◆ What to work on:
Filter the lines below, copying only those with the string "event".

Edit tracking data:
◆ ◆ ◆ ◆

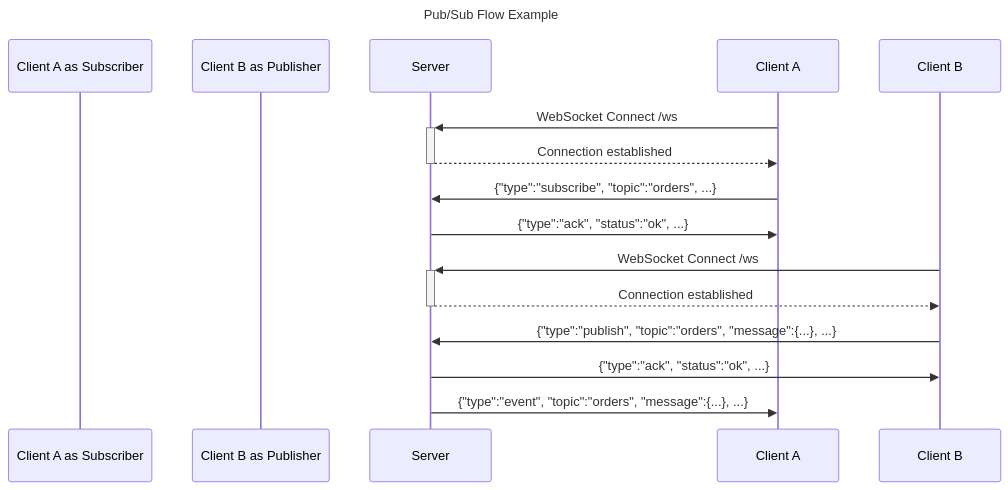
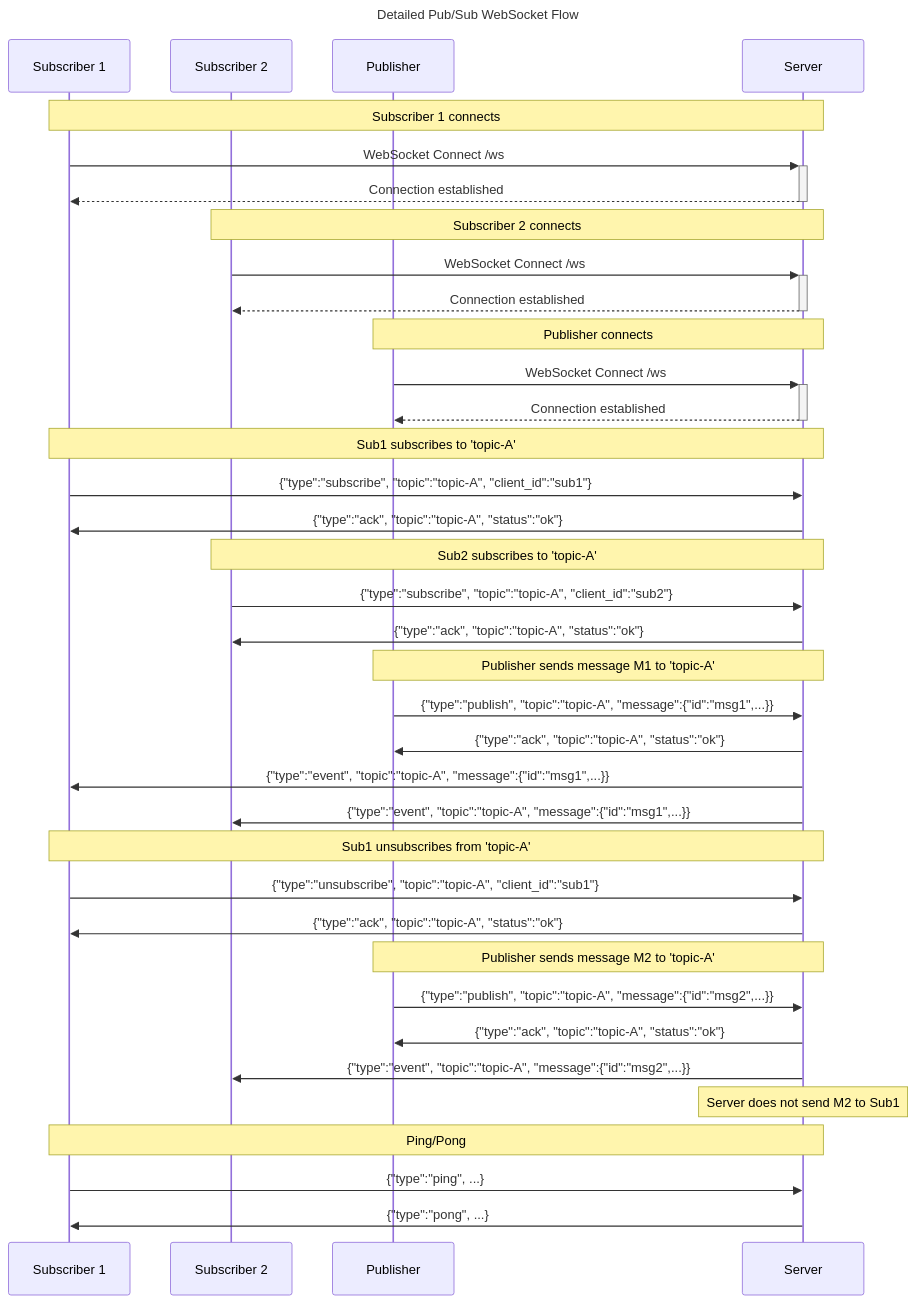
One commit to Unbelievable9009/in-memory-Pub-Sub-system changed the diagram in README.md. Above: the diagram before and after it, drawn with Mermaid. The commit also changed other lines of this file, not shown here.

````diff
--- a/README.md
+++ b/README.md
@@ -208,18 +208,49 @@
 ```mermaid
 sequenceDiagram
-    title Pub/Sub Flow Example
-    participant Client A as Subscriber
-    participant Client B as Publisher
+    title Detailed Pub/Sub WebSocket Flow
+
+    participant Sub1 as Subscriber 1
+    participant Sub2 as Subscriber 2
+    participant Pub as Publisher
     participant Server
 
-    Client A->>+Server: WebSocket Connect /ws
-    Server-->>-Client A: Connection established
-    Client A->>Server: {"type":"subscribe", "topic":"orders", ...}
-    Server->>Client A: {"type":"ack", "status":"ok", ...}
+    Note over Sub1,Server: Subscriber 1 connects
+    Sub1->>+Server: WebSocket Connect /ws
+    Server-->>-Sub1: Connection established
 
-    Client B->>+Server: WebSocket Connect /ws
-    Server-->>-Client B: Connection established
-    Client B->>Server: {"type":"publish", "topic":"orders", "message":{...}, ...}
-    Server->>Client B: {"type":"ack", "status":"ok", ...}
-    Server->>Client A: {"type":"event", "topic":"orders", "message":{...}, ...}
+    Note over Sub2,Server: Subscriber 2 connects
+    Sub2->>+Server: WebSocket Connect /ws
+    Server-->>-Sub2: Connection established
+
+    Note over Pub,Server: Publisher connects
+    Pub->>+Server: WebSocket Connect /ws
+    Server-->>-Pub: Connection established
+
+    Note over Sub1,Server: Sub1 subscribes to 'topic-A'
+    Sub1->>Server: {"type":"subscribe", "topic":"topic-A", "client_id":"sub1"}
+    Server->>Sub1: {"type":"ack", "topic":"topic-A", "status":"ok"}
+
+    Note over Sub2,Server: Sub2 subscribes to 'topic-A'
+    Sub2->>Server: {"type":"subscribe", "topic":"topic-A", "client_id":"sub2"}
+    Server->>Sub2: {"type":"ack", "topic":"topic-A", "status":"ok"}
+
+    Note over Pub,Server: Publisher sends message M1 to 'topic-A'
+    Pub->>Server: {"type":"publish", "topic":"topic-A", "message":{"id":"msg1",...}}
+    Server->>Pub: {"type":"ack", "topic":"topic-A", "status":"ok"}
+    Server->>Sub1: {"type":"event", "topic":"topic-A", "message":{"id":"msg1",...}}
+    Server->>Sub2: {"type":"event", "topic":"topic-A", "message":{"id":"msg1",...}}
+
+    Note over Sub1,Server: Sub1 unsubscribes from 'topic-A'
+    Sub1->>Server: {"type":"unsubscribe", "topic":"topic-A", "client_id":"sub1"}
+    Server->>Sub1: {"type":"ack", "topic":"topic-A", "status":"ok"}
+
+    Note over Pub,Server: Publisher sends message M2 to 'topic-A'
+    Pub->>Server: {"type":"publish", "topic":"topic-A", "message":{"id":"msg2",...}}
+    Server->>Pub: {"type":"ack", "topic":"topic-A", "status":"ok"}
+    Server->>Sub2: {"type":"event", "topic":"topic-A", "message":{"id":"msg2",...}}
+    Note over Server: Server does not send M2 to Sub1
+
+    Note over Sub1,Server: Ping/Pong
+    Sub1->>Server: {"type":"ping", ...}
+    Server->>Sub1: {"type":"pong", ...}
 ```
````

◆ ◆ ◆ ◆

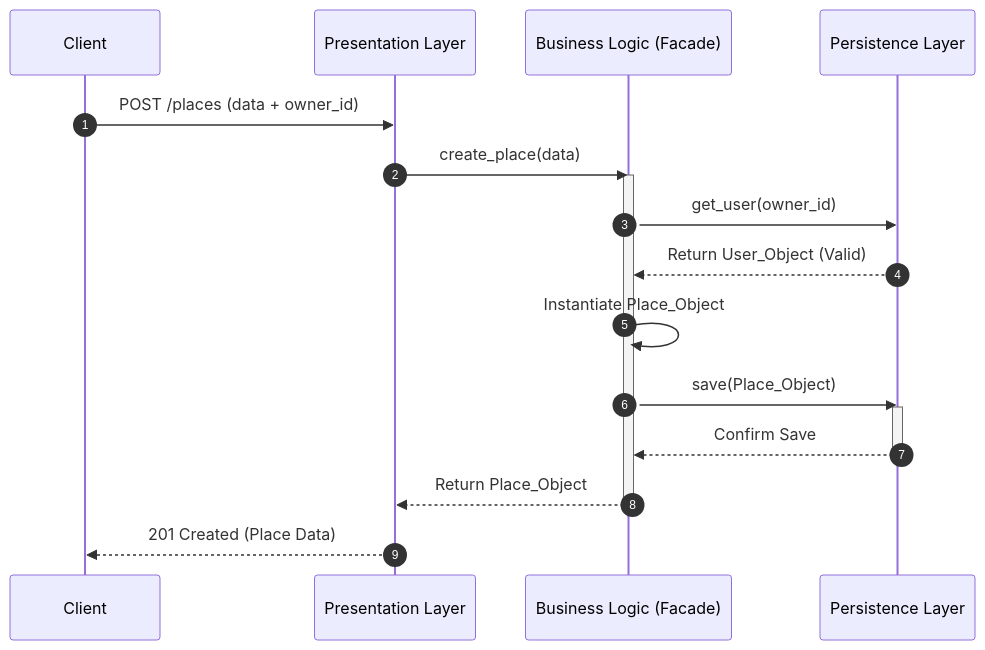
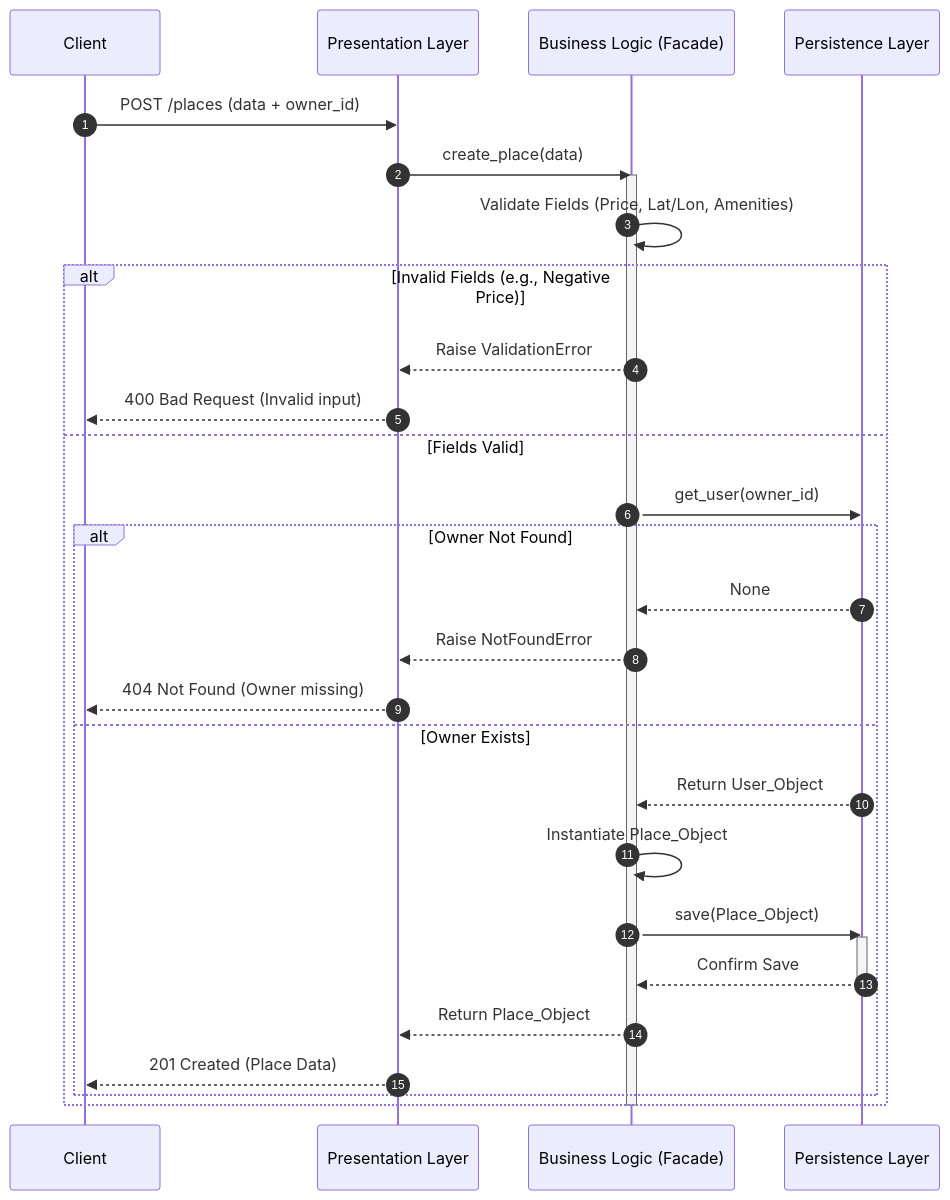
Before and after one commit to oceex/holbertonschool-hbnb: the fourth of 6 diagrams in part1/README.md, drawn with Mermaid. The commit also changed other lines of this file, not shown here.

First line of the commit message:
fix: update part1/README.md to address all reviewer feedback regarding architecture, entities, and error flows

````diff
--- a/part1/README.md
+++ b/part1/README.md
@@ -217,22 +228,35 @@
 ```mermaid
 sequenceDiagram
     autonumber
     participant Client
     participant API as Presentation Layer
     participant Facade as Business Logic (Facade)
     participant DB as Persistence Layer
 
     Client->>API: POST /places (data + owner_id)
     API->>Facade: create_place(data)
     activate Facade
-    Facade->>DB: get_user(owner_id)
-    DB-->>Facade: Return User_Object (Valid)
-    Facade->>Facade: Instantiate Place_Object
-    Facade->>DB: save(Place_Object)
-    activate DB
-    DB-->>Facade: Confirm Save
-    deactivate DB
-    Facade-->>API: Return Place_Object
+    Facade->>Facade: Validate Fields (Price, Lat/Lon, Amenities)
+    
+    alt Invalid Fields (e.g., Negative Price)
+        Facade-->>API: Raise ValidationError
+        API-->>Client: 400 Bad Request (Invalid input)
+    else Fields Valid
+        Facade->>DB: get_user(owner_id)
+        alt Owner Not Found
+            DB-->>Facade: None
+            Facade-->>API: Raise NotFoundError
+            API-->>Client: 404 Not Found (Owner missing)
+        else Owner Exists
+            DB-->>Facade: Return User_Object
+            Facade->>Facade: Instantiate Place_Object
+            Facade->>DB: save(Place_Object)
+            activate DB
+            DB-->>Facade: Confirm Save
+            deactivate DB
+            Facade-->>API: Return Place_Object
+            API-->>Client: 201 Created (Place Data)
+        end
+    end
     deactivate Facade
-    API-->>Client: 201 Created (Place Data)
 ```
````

◆ ◆ ◆ ◆

◆ Answer:
-    Server->>Client A: {"type":"event", "topic":"orders", "message":{...}, ...}
+    Server->>Sub1: {"type":"event", "topic":"topic-A", "message":{"id":"msg1",...}}
+    Server->>Sub2: {"type":"event", "topic":"topic-A", "message":{"id":"msg1",...}}
+    Server->>Sub2: {"type":"event", "topic":"topic-A", "message":{"id":"msg2",...}}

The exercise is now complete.